> **DESCRIPTION OF THE TASK**: Each line below that includes the word "text" is to be reported.

..........

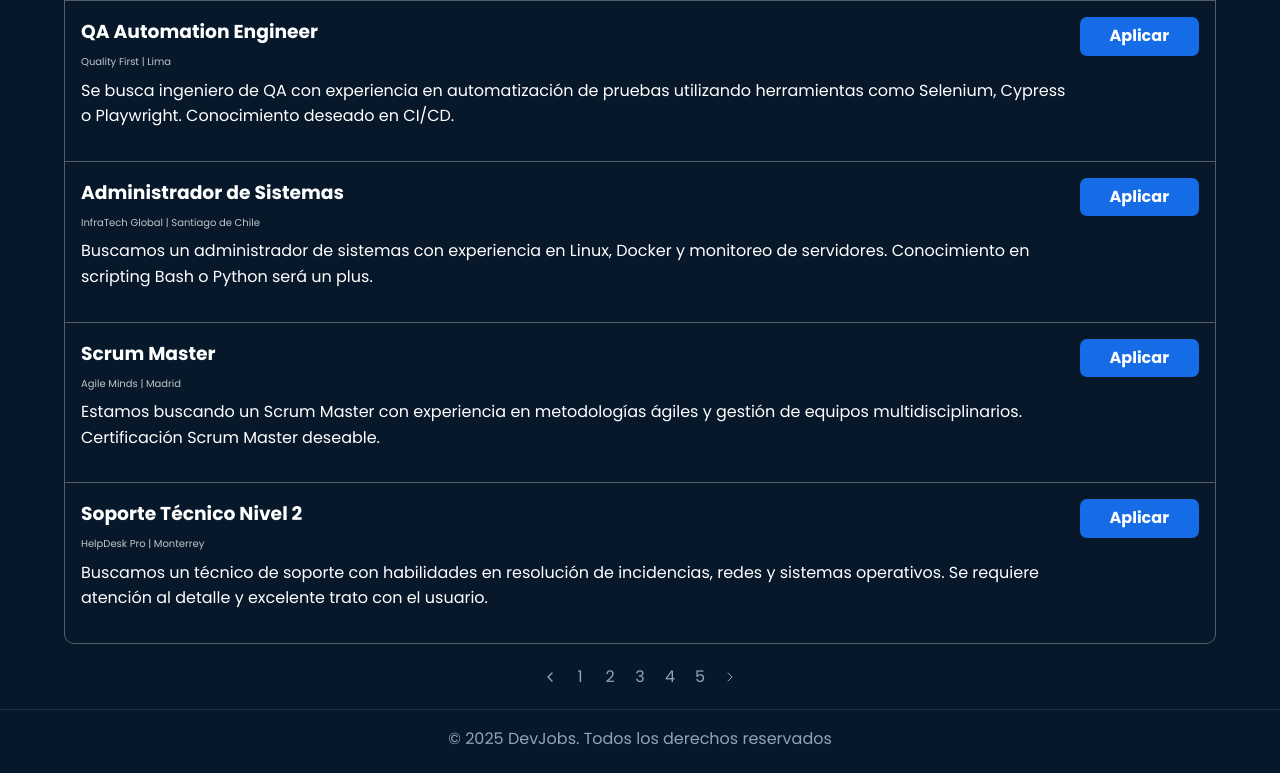
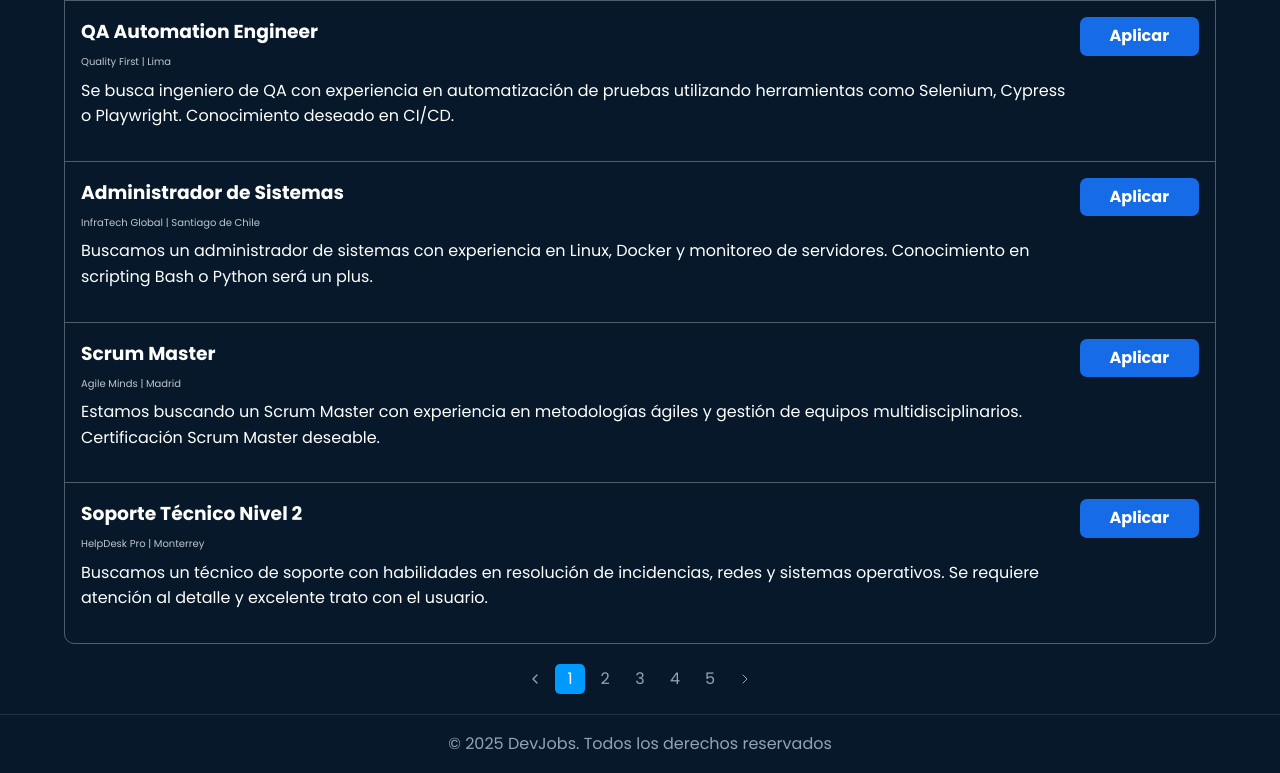
Before and after one commit to fguedez1311/aplicacionempleo, a website: page empleos.html in a window 1280 px wide. Shown: the part 2190-2963 px from the top of the page. Drawn offline with Linux system fonts and the light colour scheme; files whose address does not match are found by name.

Commit message:
feat:Se hicieron ajuste en la página empleos en la sección de paginación

```diff
--- a/empleos.html
+++ b/empleos.html
@@ -81,7 +81,7 @@
             </select>
 
             <select name="location" id="filter-location">
-              <option value="" disabled selected>Ubicación</option>
+              <option value=""  selected>Ubicación</option>
               <option value="remoto">Remoto</option>
               <option value="cdmx">Ciudad de México</option>
               <option value="guadalajara">Guadalajara</option>
@@ -129,7 +129,7 @@
                     <path d="M15 6l-6 6l6 6" />
                  </svg>
             </a>
-            <a class="resultados__a footer__small" href="#">1</a>
+            <a class="resultados__a is-active" href="#">1</a>
             <a class="resultados__a" href="#">2</a>
             <a class="resultados__a" href="#">3</a>
             <a class="resultados__a" href="#">4</a>
--- a/src/scss/internas/_busqueda.scss
+++ b/src/scss/internas/_busqueda.scss
@@ -103,11 +103,11 @@
         display: flex;
         align-items: center;
         justify-content: center;
-        width: 2.5rem;
-        height: 2.5rem;
+        width: 3rem;
+        height: 3rem;
         text-decoration: none;
         color: v.$text-muted;
-        border-radius: 0.375rem;
+        border-radius: 0.5rem;
         transition: all .3s;
         &:hover, &:focus {
                  background-color: #fff;
```
Also changed, not shown: build/css/app.css.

..........

> **SOLUTION FOR THIS EXERCISE**:
         text-decoration: none;
         color: v.$text-muted;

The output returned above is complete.